Indeed, England fielded three players against the Czechs whose combined transfer fees were £46m, a figure that would have been nearly doubled had Andy Carroll, Liverpool's £35m forward, not been withdrawn.
But, then, the value of English players always looks inflated when they masquerade in a Three Lions shirt.
Even Wayne Rooney is starting to look over-hyped. He has not found the net in an international game in 15 matches and his powers are being sapped by the relentless and energy-draining Premier League. It is no wonder that Arsene Wenger, the Arsenal manager, was adamant Jack Wilshere should be left out of the England U21 party amid fear of burnout.
Wilshere is the great English hope and the antithesis of the players who have emerged off the production line at other clubs. His vision, range of passing and ability to play with his head up are rare commodities among his compatriots.
He is the closest thing England have to the lauded Xavi and Andres Iniesta, and the way Manchester United were spellbound by Barcelona in the Champions League final served to illustrate just how commanding and assured his display was against Barca at the Emirates Stadium in February.
On the subject of Arsenal, they are the best exponents of tika taka football in England yet find themselves kicked from goalpost to goalpost or lambasted for being too intricate.

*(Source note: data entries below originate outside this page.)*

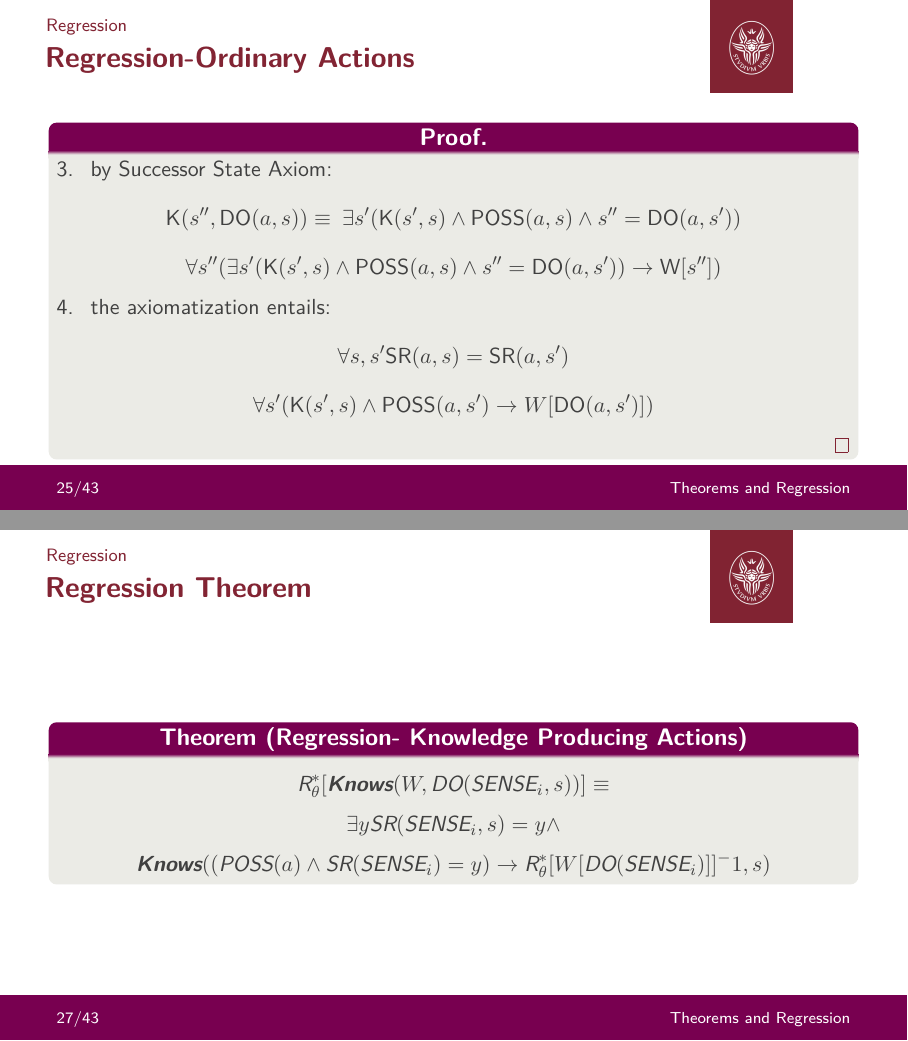
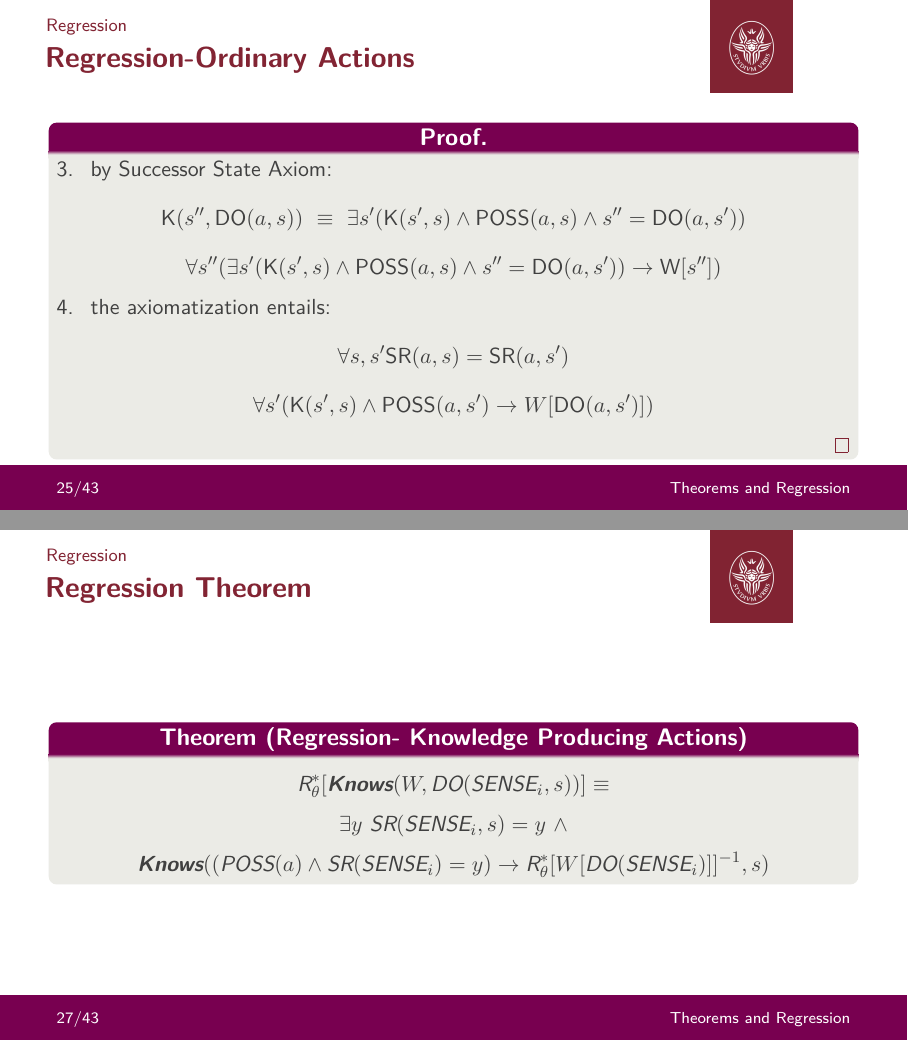
Before and after one commit to neverorfrog/sitcalc, LaTeX slides (presentation/presentation.tex, which reads presentation/CHARLOTTE.TEX): pages 27 and 29 of 45, joined at a grey line. Compiled offline with pdfLaTeX.

Commit message:
Update CHARLOTTE.TEX

```diff
--- a/presentation/CHARLOTTE.TEX
+++ b/presentation/CHARLOTTE.TEX
@@ -91,7 +91,7 @@
 
 \begin{frame}{Regression-Ordinary Actions}
     \begin{proof}
-       3. \ by Successor State Axiom: \[ \text{K}(s'', \text{DO}(a, s)) \equiv \: \exists s'(\text{K}(s',s) \land \text{POSS}(a, s) \land s'' = \text{DO}(a, s'))\]
+       3. \ by Successor State Axiom: \[ \text{K}(s'', \text{DO}(a, s)) \ \equiv \ \exists s'(\text{K}(s',s) \land \text{POSS}(a, s) \land s'' = \text{DO}(a, s'))\]
           \[ \forall s''(\exists s'(\text{K}(s',s) \land \text{POSS}(a, s) \land s'' = \text{DO}(a, s')) \rightarrow \text{W}[s''])  \]
        4. \ the axiomatization entails: \[ \forall s,s' \text{SR}(a, s) = \text{SR}(a, s') \]
           \[ \forall s'(\text{K}(s',s) \land \text{POSS}(a, s') \rightarrow W[\text{DO}(a, s')]) \]
@@ -115,8 +115,8 @@
 \begin{theorem}[Regression- Knowledge Producing Actions]
 
     \[ \text{R}^*_{\theta}[\knows(W, \text{DO}(\text{SENSE}_i, s))] \equiv \]
-    \[ \exists y \text{SR}(\text{SENSE}_i, s) = y \land \]
-    \[ \knows((\text{POSS}(a) \land \text{SR}(\text{SENSE}_i) = y) \rightarrow \text{R}^*_{\theta}[W[\text{DO}(\text{SENSE}_i)]]^-1, s) \]
+    \[ \exists y \ \text{SR}(\text{SENSE}_i, s) = y \ \land \]
+    \[ \knows((\text{POSS}(a) \land \text{SR}(\text{SENSE}_i) = y) \rightarrow \text{R}^*_{\theta}[W[\text{DO}(\text{SENSE}_i)]]^{-1}, s) \]
           %  \textit{F} \models \Pi(\alpha_1)[s \rightarrow S_0] \land \Pi(\alpha_2)[s \rightarrow \text{DO}(\alpha_1, S_0)] \land \ldots \]
           %\( \exists x \, P(x) \)
 \end{theorem}
```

Yet when the national sides fail at major tournaments or to qualify for the World Cup, as they did in 1994 and 2008, the very same people claim the players are no match for their more-rounded international opponents.
The only times England have performed at continental tournaments was in 1966 and 1996, when they were on home soil, and the games had the feel of a domestic matches, and in 1990 – just before the birth of the Premier League – when the late Sir Bobby Robson broke with tradition and boldly switched to, wait for it, a European sweeper system.
Robson has been the only British manager who has successfully transferred his skills abroad with the likes of Porto, Barcelona and PSV Eindhoven. Steve McClaren is the notable exception yet his success at FC Twente and experience at Wolfsburg is still undermined by his experience in charge of the national side.
So much so he recently had to take up an offer with a second-tier English club in order return to his country as a coach.
The problem is the English game is so insular and is virtually run by the Premier League because of the vast money it generates. Their relationship with the English Football Association is, at best, fragmented. The regulative body in English football should take sole charge of the game in England, in much the same way the Football Association assumed responsibility for the Pro League this week, and start looking at the long-term development of the game as opposed to the short-termist approach of clubs who appear to look no further than the outcome of the next match.
Apart from offering plenty of dirhams, how did Al Wasl manage to bring Albert Benaiges, the technical director at Barca, to Dubai? The English FA should have been banging down the door on his Spanish villa for his services to shape the flawed youth system in England. And it's not as if money was a problem, as they paid around a combined £10m per year to Sven-Goran Eriksson and Fabio Capello.
Instead they are too busy locked in a power struggle with the all-conquering Premier League.